His father, of the same name, had revolted against the feeble Michael VII, but had been defeated and deprived of his eyesight. The son, who was distinguished for his learning, personal beauty and engaging qualities, gained the favour of Alexius I Comnenus and the hand of his daughter Anna, with the titles of Caesar (then ranking third) and Panhypersebastos (one of the new dignities introduced by Alexius).
Bryennius successfully defended the walls of Constantinople against the attacks of Godfrey of Bouillon during the First Crusade (1097); conducted the peace negotiations between Alexius and Bohemund, prince of Antioch (1108); and played an important part in the defeat of Malik-Shah, the Seljuk sultan of Iconium (1116).
After the death of Alexius, he refused to enter into the conspiracy set on foot by his mother-in-law and wife to depose John II, the son of Alexius, and raise himself to the throne. His wife attributed his refusal to cowardice, but it seems from certain passages in his own work that he really regarded it as a crime to revolt against the rightful heir; the only reproach that can be brought against him is that he did not nip the conspiracy in the bud. He was on very friendly terms with the new emperor John II, whom he accompanied on his Syrian campaign (1137), but was forced by illness to return to Byzantium, where he died in the same year.
At the suggestion of his mother-in-law he wrote a history ("Materials for a History") of the period from 1057 to 1081, from the victory of Isaac I Comnenus over Michael VI to the dethronement of Nicephorus Botaniates by Alexius. The work has been described as rather a family chronicle than a history, the object of which was the glorification of the house of Comnenus. Part of the introduction is probably a later addition.
In addition to information derived from older contemporaries (such as his father and father-in-law) Bryennius made use of the works of Michael Psellus the Younger, John Skylitzes and Michael Attaliota. As might be expected, his views are biased by personal considerations and his intimacy with the royal family, which at the same time, however, afforded him unusual facilities for obtaining material. His model was Xenophon, whom he has imitated with a tolerable measure of success; he abstains from an excessive use of simile and metaphor, and his style is concise and simple.
Editio princeps, P Possinus, 1661; in Bonn Corpus Scriptorum Hist. Byz., by E Meineke (1836), with du Cange's valuable commentary; Migne, Patrologia Graeca, cxxvii.; see also J Seger, Byzantinische Historiker des 10. und 11. Jahrhunderts (1888), and Karl Krumbacher, Geschichte der byzantinischen Literatur (1897).

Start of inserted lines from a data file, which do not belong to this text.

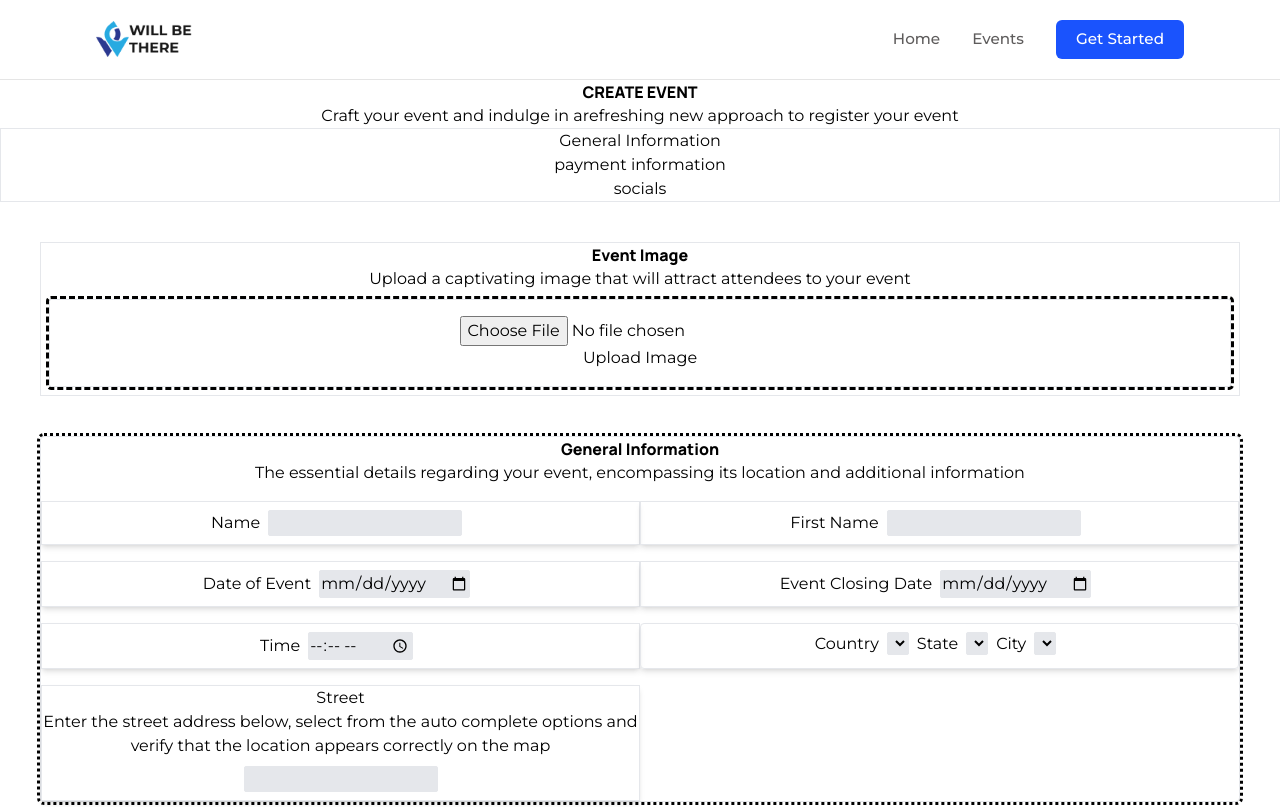
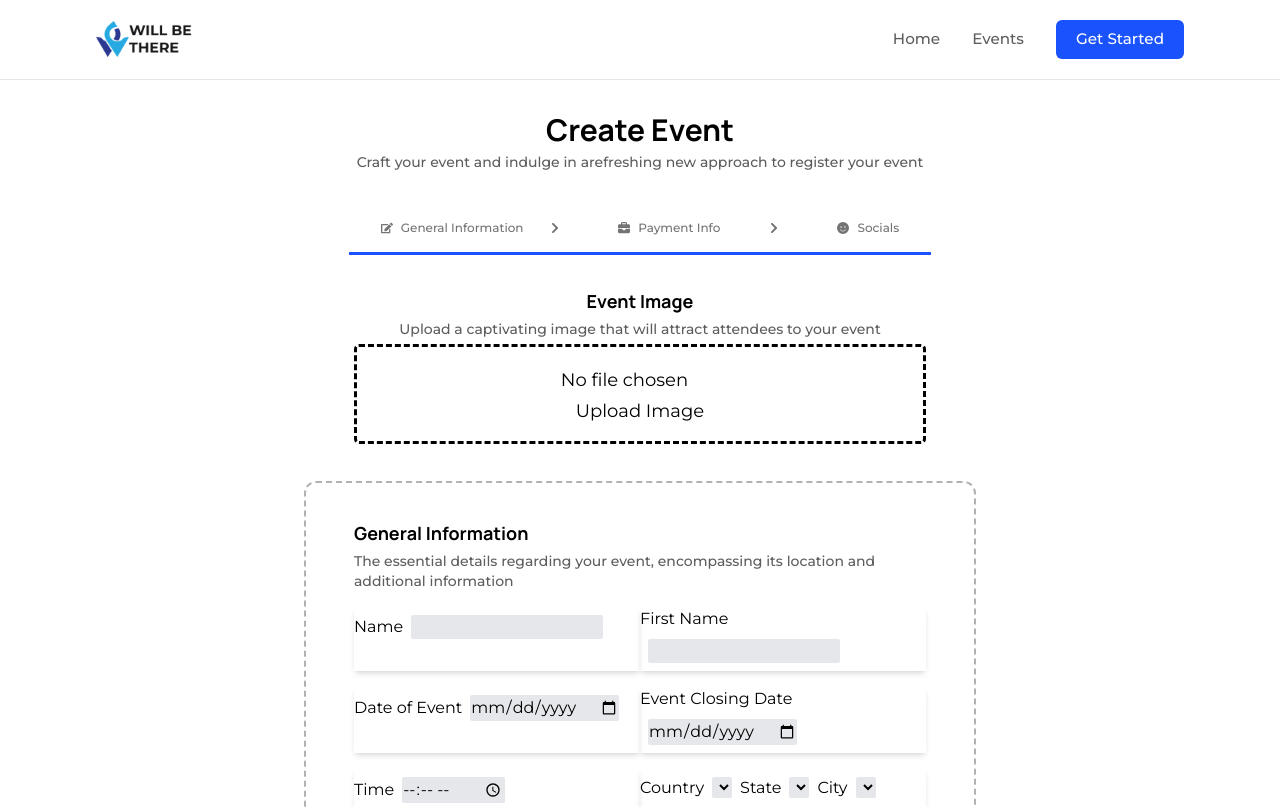
Before and after one commit to WILL-BE-THERE/WILL-BE-THERE, a React (Vite) app in the folder Frontend-React/: page /createevent in a window 1280 px wide. Shown: the top 807 px of the page. Built offline with nearby package versions, Linux system fonts and the light colour scheme.

Commit message:
styled the create and manage event page, working on the create event general information page

```diff
--- a/Frontend-React/src/pages/CreateEventGeneralinfo.tsx
+++ b/Frontend-React/src/pages/CreateEventGeneralinfo.tsx
@@ -1,81 +1,159 @@
+import { FaChevronRight, FaEdit } from 'react-icons/fa'
+import { FaBriefcase, FaFaceSmile } from 'react-icons/fa6'
+
 const CreateEvent = () => {
   return (
     <div className="items-center text-center bg-white">
-            <section>
-                <h1 className="font-extrabold">CREATE EVENT</h1>
-                <p className="font-large">Craft your event and indulge in arefreshing new approach to register your event</p>
+      <div className=" w-[70%] mx-auto">
+        <section className="pt-8 text-center">
+          <h1 className="font-bold text-3xl">Create Event</h1>
+          <p className="font-medium text-sm text-neutral-200 mt-1 mb-8">
+            Craft your event and indulge in arefreshing new approach to register
+            your event
+          </p>
         </section>
-            <section className="border">
-                <p>General Information</p>
-                <p>payment information</p>
-                <p>socials</p>
+
+        <section className="flex items-center justify-between gap-12 border-b-[3.5px] border-primary-100 py-4 w-[65%] mx-auto px-8">
+          <div className="flex justify-between items-center text-xs text-neutral-500 font-medium w-full">
+            <p className="flex gap-2 items-center">
+              <FaEdit />
+              General Information
+            </p>
+            <FaChevronRight />
+          </div>
+          <div className="flex justify-center items-center text-xs gap-12 text-neutral-500 font-medium w-full">
+            <p className="flex gap-2 items-center">
+              <FaBriefcase /> Payment Info
+            </p>
+            <FaChevronRight />
+          </div>
+          <div className="flex justify-between items-center text-xs text-neutral-500 font-medium">
+            <p className="flex gap-2 items-center">
+              <FaFaceSmile />
+              Socials
+            </p>
+          </div>
         </section>
-            <section className="border m-10 items-center">
-                <h1 className="font-extrabold">Event Image</h1>
-                <p>Upload a captivating image that will attract attendees to your event</p>
-                <form className="border outline-dashed m-2 rounded-sm p-4 text-center">
+
+        <section className=" mt-8 items-center text-lg w-[65%] mx-auto">
+          <h1 className="font-bold mb-1">Event Image</h1>
+          <p className="text-neutral-200 text-sm font-medium">
+            Upload a captivating image that will attract attendees to your event
+          </p>
+
+          <form className=" outline-dashed m-2 rounded-sm p-4 text-center">
             <div>
               <label htmlFor="eventimage"></label>
-                        <input type="file" id="eventimage" name="eventimage" />
+              <input
+                type="file"
+                id="eventimage"
+                name="eventimage"
+                className=" file:opacity-0"
+              />
             </div>
             <button type="submit">Upload Image</button>
           </form>
         </section>
-            <section className="border outline-dotted rounded m-10">
-                <h1 className="font-extrabold">General Information</h1>
-                <p>The essential details regarding your event, encompassing its location and additional information</p>
+
+        <section className="border-2 border-dashed rounded-xl border-black/30 mt-10 py-5 w-[75%] mx-auto px-12 text-start">
+          <h1 className="font-bold mb-1 text-lg mt-4">General Information</h1>
+          <p className="text-neutral-200 text-sm font-medium">
+            The essential details regarding your event, encompassing its
+            location and additional information
+          </p>
           <form className="grid grid-cols-2 grid-gap-4">
-                    <div className="border outline-2 shadow-md mt-4">
+            <div className=" outline-2 shadow-md mt-4">
               <label htmlFor="name">Name</label>
-                        <input type="text" id="name" name="name"className="border outline-none m-2 rounded-sm bg-gray-200" />
+              <input
+                type="text"
+                id="name"
+                name="name"
+                className=" outline-none m-2 rounded-sm bg-gray-200"
+              />
             </div>
-                    <div className="border outline-2 shadow-md mt-4">
+            <div className=" outline-2 shadow-md mt-4">
               <label htmlFor="firstname">First Name</label>
-                        <input type="text" id="firsname" name="firstname"className="border outline-none m-2 rounded-sm bg-gray-200" />
+              <input
+                type="text"
+                id="firsname"
+                name="firstname"
+                className=" outline-none m-2 rounded-sm bg-gray-200"
+              />
             </div>
-                    <div className="border outline-2 shadow-md mt-4">
+            <div className=" outline-2 shadow-md mt-4">
               <label htmlFor="event date">Date of Event</label>
-                        <input type="date" id="eventdate" name="eventdate" className="border outline-none m-2 rounded-sm bg-gray-200"/>
+              <input
+                type="date"
+                id="eventdate"
+                name="eventdate"
+                className=" outline-none m-2 rounded-sm bg-gray-200"
+              />
             </div>
-                    <div className="border outline-2 shadow-md mt-4">
+            <div className=" outline-2 shadow-md mt-4">
               <label htmlFor="eventclosingdate">Event Closing Date</label>
-                        <input type="date" id="eventclosingdate" name="eventclosingdate" className="border outline-none m-2 rounded-sm bg-gray-200"/>
+              <input
+                type="date"
+                id="eventclosingdate"
+                name="eventclosingdate"
+                className=" outline-none m-2 rounded-sm bg-gray-200"
+              />
             </div>
-                    <div className="border outline-2 shadow-md mt-4">
+            <div className=" outline-2 shadow-md mt-4">
               <label htmlFor="Time">Time</label>
-                        <input type="time" id="time" name="time"className="border outline-none m-2 rounded-sm bg-gray-200"></input>
+              <input
+                type="time"
+                id="time"
+                name="time"
+                className=" outline-none m-2 rounded-sm bg-gray-200"
+              ></input>
             </div>
-                    <div className=" border outline-2 rounded shadow-md mt-4 flex-auto">
+            <div className="  outline-2 rounded shadow-md mt-4 flex-auto">
               <label htmlFor="country">Country</label>
-                        <select id="country" name="country"className="border outline-none m-2 rounded-sm bg-gray-200" />
+              <select
+                id="country"
+                name="country"
+                className=" outline-none m-2 rounded-sm bg-gray-200"
+              />
               <label htmlFor="state">State</label>
-                        <select id="state" name="state"className="border outline-none m-2 rounded-sm bg-gray-200" />
+              <select
+                id="state"
+                name="state"
+                className=" outline-none m-2 rounded-sm bg-gray-200"
+              />
               <label htmlFor="city">City</label>
-                        <select id="city" name="city"className="border outline-none m-2 rounded-sm bg-gray-200" />
+              <select
+                id="city"
+                name="city"
+                className=" outline-none m-2 rounded-sm bg-gray-200"
+              />
             </div>
-                    <div className="border outline-2 shadow-md mt-4">
+            <div className=" outline-2 shadow-md mt-4">
               <label htmlFor="street">Street</label>
-                        <p>Enter the street address below, select from the auto complete options and verify that the location appears correctly on the map</p>
-                        <input type="text" id="street" name="street" className="border outline-none m-2 rounded-sm bg-gray-200" />
+              <p>
+                Enter the street address below, select from the auto complete
+                options and verify that the location appears correctly on the
+                map
+              </p>
+              <input
+                type="text"
+                id="street"
+                name="street"
+                className=" outline-none m-2 rounded-sm bg-gray-200"
+              />
             </div>
           </form>
-                <div>
-                    {/* google map */}
-                </div>
+          <div>{/* google map */}</div>
         </section>
         <section>
           <button>
-                    <a href="/HostPage">
-                        Back
-                    </a>
+            <a href="/HostPage">Back</a>
           </button>
           <button>
-                    <a href="/CreateEventPayInfo">
-                        Next
-                    </a>
+            <a href="/CreateEventPayInfo">Next</a>
           </button>
         </section>
       </div>
-    );
+    </div>
+  )
 }
 export default CreateEvent
--- a/Frontend-React/src/pages/HostPage.tsx
+++ b/Frontend-React/src/pages/HostPage.tsx
@@ -1,10 +1,14 @@
+import { Link } from 'react-router-dom'
 import createEventIcon from '../assets/create-event-icon.png'
 import manageEventIcon from '../assets/manage-event-icon.png'
 
 const HostPage = () => {
   return (
     <div className="flex flex-col justify-center items-center bg-white pt-20 pb-24">
-      <section className="border-2 border-dashed border-neutral-400 rounded-xl text-center cursor-pointer flex flex-col items-center justify-center h-56 w-80 sm:w-96">
+      <Link
+        to="/createevent"
+        className="border-2 border-dashed border-neutral-400 rounded-xl text-center cursor-pointer flex flex-col items-center justify-center h-56 w-80 sm:w-96"
+      >
         <div className="mb-3">
           <img src={createEventIcon} alt="Create event icon" />
         </div>
@@ -12,7 +16,7 @@ const HostPage = () => {
         <p className="text-sm text-neutral-200 font-medium">
           you've not uploaded any event yet
         </p>
-      </section>
+      </Link>
 
       <section className="border-2 border-dashed border-neutral-400 rounded-xl text-center cursor-pointer flex flex-col items-center justify-center h-56 w-72 sm:w-80 mt-10">
         <div className="mb-3">
```
Also changed, not shown: Frontend-React/src/assets/Group 26.png (added). Lines whose indentation alone changed are shown as unchanged.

This entry was originally from the 1911 Encyclopedia Britannica.